Task brief
Every line of the data should be output word for word.

Difference listings
◆ ◆ ◆ ◆

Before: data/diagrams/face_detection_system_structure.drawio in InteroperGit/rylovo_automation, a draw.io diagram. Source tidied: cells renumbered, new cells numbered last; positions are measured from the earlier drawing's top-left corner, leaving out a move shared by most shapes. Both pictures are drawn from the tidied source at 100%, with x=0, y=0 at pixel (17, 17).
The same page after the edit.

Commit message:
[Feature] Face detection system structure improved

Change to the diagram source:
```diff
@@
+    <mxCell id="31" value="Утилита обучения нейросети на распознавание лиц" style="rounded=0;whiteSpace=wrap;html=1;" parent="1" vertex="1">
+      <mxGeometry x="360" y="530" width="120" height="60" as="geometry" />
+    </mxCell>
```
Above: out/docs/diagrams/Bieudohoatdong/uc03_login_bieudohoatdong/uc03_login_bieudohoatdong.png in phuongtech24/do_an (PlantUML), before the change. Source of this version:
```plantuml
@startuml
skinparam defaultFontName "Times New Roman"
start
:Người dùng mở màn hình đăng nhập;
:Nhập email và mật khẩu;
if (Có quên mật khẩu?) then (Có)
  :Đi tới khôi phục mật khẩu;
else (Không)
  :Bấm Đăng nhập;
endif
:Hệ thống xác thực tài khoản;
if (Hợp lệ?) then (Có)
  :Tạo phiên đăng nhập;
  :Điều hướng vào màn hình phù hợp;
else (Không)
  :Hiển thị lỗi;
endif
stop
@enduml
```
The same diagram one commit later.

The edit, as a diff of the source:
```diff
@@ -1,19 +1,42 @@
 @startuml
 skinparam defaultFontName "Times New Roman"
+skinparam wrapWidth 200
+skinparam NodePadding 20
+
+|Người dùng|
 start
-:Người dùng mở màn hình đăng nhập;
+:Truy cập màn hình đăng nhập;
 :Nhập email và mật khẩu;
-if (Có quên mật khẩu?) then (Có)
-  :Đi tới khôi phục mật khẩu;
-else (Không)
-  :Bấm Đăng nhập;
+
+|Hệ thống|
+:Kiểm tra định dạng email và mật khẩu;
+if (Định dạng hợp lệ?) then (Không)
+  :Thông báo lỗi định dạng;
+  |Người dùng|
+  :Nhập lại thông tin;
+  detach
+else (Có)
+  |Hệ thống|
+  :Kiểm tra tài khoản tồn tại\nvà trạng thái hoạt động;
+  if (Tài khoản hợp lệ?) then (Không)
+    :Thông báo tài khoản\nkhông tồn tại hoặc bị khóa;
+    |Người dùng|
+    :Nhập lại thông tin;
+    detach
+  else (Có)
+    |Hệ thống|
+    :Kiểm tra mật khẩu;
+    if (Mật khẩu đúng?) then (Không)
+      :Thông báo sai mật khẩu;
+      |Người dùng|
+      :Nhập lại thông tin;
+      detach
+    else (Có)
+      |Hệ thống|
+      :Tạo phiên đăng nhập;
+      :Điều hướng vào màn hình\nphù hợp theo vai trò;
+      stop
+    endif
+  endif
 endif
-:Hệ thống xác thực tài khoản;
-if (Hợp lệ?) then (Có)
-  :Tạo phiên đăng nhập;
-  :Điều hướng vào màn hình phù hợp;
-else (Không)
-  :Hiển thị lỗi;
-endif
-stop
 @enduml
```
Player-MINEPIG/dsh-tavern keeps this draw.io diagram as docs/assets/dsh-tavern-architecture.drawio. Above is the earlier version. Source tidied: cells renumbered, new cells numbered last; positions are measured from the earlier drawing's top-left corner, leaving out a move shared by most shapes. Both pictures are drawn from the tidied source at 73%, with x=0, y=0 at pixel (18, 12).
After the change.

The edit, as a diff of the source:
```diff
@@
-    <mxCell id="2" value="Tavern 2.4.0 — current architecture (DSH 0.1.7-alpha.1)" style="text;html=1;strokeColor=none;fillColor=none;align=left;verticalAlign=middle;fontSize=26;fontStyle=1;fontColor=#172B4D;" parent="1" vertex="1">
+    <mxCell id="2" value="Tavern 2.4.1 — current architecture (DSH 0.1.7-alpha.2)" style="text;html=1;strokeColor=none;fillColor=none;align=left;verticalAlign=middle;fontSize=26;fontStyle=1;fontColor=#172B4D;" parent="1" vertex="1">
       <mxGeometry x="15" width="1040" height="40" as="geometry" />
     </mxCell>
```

◆ ◆ ◆ ◆

Problem solution
Before: data/diagrams/face_detection_system_structure.drawio in InteroperGit/rylovo_automation, a draw.io diagram. Source tidied: cells renumbered, new cells numbered last; positions are measured from the earlier drawing's top-left corner, leaving out a move shared by most shapes. Both pictures are drawn from the tidied source at 100%, with x=0, y=0 at pixel (17, 17).
The same page after the edit.

Commit message:
[Feature] Face detection system structure improved

Change to the diagram source:
```diff
@@
+    <mxCell id="31" value="Утилита обучения нейросети на распознавание лиц" style="rounded=0;whiteSpace=wrap;html=1;" parent="1" vertex="1">
+      <mxGeometry x="360" y="530" width="120" height="60" as="geometry" />
+    </mxCell>
```
Above: out/docs/diagrams/Bieudohoatdong/uc03_login_bieudohoatdong/uc03_login_bieudohoatdong.png in phuongtech24/do_an (PlantUML), before the change. Source of this version:
```plantuml
@startuml
skinparam defaultFontName "Times New Roman"
start
:Người dùng mở màn hình đăng nhập;
:Nhập email và mật khẩu;
if (Có quên mật khẩu?) then (Có)
  :Đi tới khôi phục mật khẩu;
else (Không)
  :Bấm Đăng nhập;
endif
:Hệ thống xác thực tài khoản;
if (Hợp lệ?) then (Có)
  :Tạo phiên đăng nhập;
  :Điều hướng vào màn hình phù hợp;
else (Không)
  :Hiển thị lỗi;
endif
stop
@enduml
```
The same diagram one commit later.

The edit, as a diff of the source:
```diff
@@ -1,19 +1,42 @@
 @startuml
 skinparam defaultFontName "Times New Roman"
+skinparam wrapWidth 200
+skinparam NodePadding 20
+
+|Người dùng|
 start
-:Người dùng mở màn hình đăng nhập;
+:Truy cập màn hình đăng nhập;
 :Nhập email và mật khẩu;
-if (Có quên mật khẩu?) then (Có)
-  :Đi tới khôi phục mật khẩu;
-else (Không)
-  :Bấm Đăng nhập;
+
+|Hệ thống|
+:Kiểm tra định dạng email và mật khẩu;
+if (Định dạng hợp lệ?) then (Không)
+  :Thông báo lỗi định dạng;
+  |Người dùng|
+  :Nhập lại thông tin;
+  detach
+else (Có)
+  |Hệ thống|
+  :Kiểm tra tài khoản tồn tại\nvà trạng thái hoạt động;
+  if (Tài khoản hợp lệ?) then (Không)
+    :Thông báo tài khoản\nkhông tồn tại hoặc bị khóa;
+    |Người dùng|
+    :Nhập lại thông tin;
+    detach
+  else (Có)
+    |Hệ thống|
+    :Kiểm tra mật khẩu;
+    if (Mật khẩu đúng?) then (Không)
+      :Thông báo sai mật khẩu;
+      |Người dùng|
+      :Nhập lại thông tin;
+      detach
+    else (Có)
+      |Hệ thống|
+      :Tạo phiên đăng nhập;
+      :Điều hướng vào màn hình\nphù hợp theo vai trò;
+      stop
+    endif
+  endif
 endif
-:Hệ thống xác thực tài khoản;
-if (Hợp lệ?) then (Có)
-  :Tạo phiên đăng nhập;
-  :Điều hướng vào màn hình phù hợp;
-else (Không)
-  :Hiển thị lỗi;
-endif
-stop
 @enduml
```
Player-MINEPIG/dsh-tavern keeps this draw.io diagram as docs/assets/dsh-tavern-architecture.drawio. Above is the earlier version. Source tidied: cells renumbered, new cells numbered last; positions are measured from the earlier drawing's top-left corner, leaving out a move shared by most shapes. Both pictures are drawn from the tidied source at 73%, with x=0, y=0 at pixel (18, 12).
After the change.

The edit, as a diff of the source:
```diff
@@
-    <mxCell id="2" value="Tavern 2.4.0 — current architecture (DSH 0.1.7-alpha.1)" style="text;html=1;strokeColor=none;fillColor=none;align=left;verticalAlign=middle;fontSize=26;fontStyle=1;fontColor=#172B4D;" parent="1" vertex="1">
+    <mxCell id="2" value="Tavern 2.4.1 — current architecture (DSH 0.1.7-alpha.2)" style="text;html=1;strokeColor=none;fillColor=none;align=left;verticalAlign=middle;fontSize=26;fontStyle=1;fontColor=#172B4D;" parent="1" vertex="1">
       <mxGeometry x="15" width="1040" height="40" as="geometry" />
     </mxCell>
```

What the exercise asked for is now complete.